The film, which was captured by an independent camera crew hired by Swift’s team over the course of the first three nights of Swift’s last stop of “The Eras Tour” at SoFi Stadium outside of Los Angeles, gave fans who had been unable to see the show in person the chance to experience the magic that is Taylor Swift. 

This decision to make the concert available to a wider audience was preceded by criticism over the difficulty and cost of obtaining tickets to the tour. A movie ticket, which usually costs no more than $20, seems like a no-brainer to the hardcore Swifties and to the pop star's more casual fans. 

Whichever group you might identify with, Swift fully intended the film to replicate the concert experience for audience members, telling fans during her announcement on social media, “Eras attire, friendship bracelets, singing and dancing encouraged.” This encouragement has generated a more collective viewing by fans, which is supported by the community of followers that Swift has garnered. 
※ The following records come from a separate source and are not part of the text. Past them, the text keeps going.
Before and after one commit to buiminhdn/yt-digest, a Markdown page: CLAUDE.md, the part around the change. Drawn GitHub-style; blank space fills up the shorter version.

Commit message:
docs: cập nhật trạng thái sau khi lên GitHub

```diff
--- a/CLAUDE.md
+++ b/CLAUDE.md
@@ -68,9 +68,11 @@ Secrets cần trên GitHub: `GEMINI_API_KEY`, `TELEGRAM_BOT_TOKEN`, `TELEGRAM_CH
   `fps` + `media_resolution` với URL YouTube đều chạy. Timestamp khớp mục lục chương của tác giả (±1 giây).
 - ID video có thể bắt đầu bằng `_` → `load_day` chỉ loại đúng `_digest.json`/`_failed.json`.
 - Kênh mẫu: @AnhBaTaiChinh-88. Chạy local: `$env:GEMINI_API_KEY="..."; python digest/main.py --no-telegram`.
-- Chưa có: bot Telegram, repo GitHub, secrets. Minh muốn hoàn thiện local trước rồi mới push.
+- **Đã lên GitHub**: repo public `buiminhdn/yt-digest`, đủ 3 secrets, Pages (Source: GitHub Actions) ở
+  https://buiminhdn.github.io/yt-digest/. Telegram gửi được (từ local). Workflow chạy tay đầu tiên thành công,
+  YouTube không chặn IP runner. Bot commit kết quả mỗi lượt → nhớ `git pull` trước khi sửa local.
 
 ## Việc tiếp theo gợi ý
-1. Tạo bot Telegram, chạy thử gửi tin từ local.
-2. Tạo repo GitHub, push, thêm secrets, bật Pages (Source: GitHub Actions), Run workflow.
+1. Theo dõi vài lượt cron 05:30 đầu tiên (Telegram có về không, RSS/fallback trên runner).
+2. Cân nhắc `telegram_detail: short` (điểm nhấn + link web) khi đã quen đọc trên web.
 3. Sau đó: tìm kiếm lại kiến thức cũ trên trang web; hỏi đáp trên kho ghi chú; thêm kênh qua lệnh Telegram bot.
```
However, even moreso than the movie encapsulates the concert experience, it somehow sets up a more intimate connection between Swift and the audience as a whole. The film features close-ups of the performer and clips of fans from the LA crowds, which I can proudly say I was a member of (yes, I saw myself in the audience). 

Song selection was another aspect debated when the concert-to-film adaptation was announced. The film excluded “The Archer,” “no body, no crime,” “‘tis the damn season," “Long Live,” “cardigan” and “Wildest Dreams,” which sparked outrage from some fans. However, the surprise songs chosen, “Our Song” and “You’re on Your Own, Kid,” were met with resounding support. 

The film masterfully interweaves elements of film and the concert performance with different transitions between eras and nights of the concert, using film techniques, camera angles and graphic titles that welcome the audience into each era. 

Seeing the event on a movie screen shows just how much of a performance and spectacle the concert was. Swift is depicted with the bedazzled outfits and musical instruments that we have come to expect from her. But, in this tour specifically, the set design, choreography and graphics highlight her storytelling ability. For example, look to empowering performances like “The Man,” in which Swift puts on a sparkly blazer and kicks her feet up while sitting on a desk, or her sorrowful presentation of “tolerate it,” as she uses a massive dining table in the center of the stage to set the scene. 

Whichever persona she dons, nothing is more evident in the film than the light-hearted playfulness she exhibits throughout the show. When announcing the movie, Swift said, “The Eras Tour has been the most meaningful, electric experience of my life so far.” That electricity is overwhelmingly abundant in the movie. 

Whatever your personal feelings on Taylor Swift, the newest addition to her portfolio of cinematic performances and the nearly $5 billion generated by The Eras Tour are a reminder to the world that the star is as much of a force in the music industry and beyond as ever.